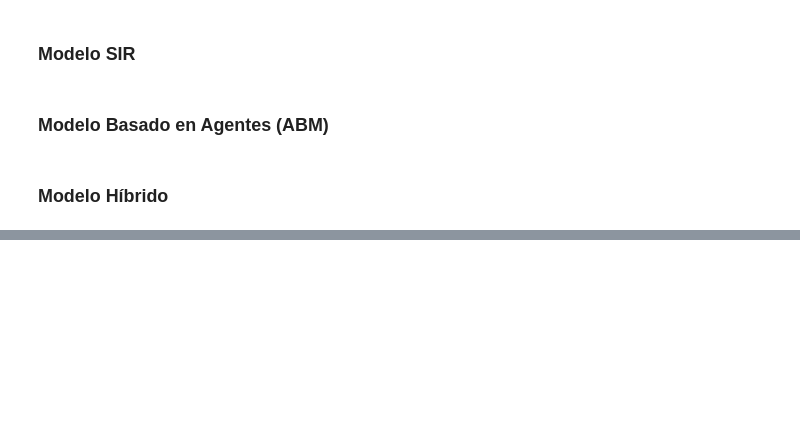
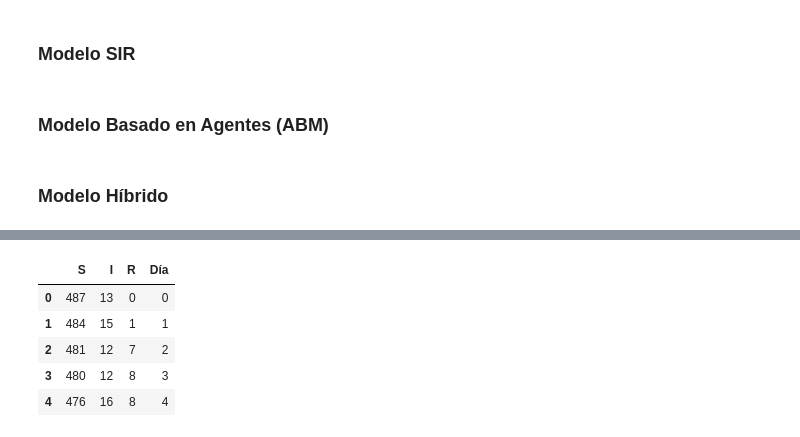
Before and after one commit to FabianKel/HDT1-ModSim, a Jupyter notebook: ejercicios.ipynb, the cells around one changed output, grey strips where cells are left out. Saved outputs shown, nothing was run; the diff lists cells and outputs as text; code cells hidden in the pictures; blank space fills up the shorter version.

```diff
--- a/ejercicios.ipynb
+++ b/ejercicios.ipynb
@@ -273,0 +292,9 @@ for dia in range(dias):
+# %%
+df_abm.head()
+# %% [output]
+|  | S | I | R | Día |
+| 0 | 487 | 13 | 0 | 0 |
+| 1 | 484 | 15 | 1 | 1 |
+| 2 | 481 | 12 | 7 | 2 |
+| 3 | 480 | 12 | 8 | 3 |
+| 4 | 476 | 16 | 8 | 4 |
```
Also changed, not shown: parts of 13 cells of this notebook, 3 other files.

::::::::

* [EXERCISE DESCRIPTION]
Give the data again word for word, without images.

* [PROBLEM SOLUTION]
Before and after one commit to FabianKel/HDT1-ModSim, a Jupyter notebook: ejercicios.ipynb, the cells around one changed output, grey strips where cells are left out. Saved outputs shown, nothing was run; the diff lists cells and outputs as text; code cells hidden in the pictures; blank space fills up the shorter version.

```diff
--- a/ejercicios.ipynb
+++ b/ejercicios.ipynb
@@ -273,0 +292,9 @@ for dia in range(dias):
+# %%
+df_abm.head()
+# %% [output]
+|  | S | I | R | Día |
+| 0 | 487 | 13 | 0 | 0 |
+| 1 | 484 | 15 | 1 | 1 |
+| 2 | 481 | 12 | 7 | 2 |
+| 3 | 480 | 12 | 8 | 3 |
+| 4 | 476 | 16 | 8 | 4 |
```
Also changed, not shown: parts of 13 cells of this notebook, 3 other files.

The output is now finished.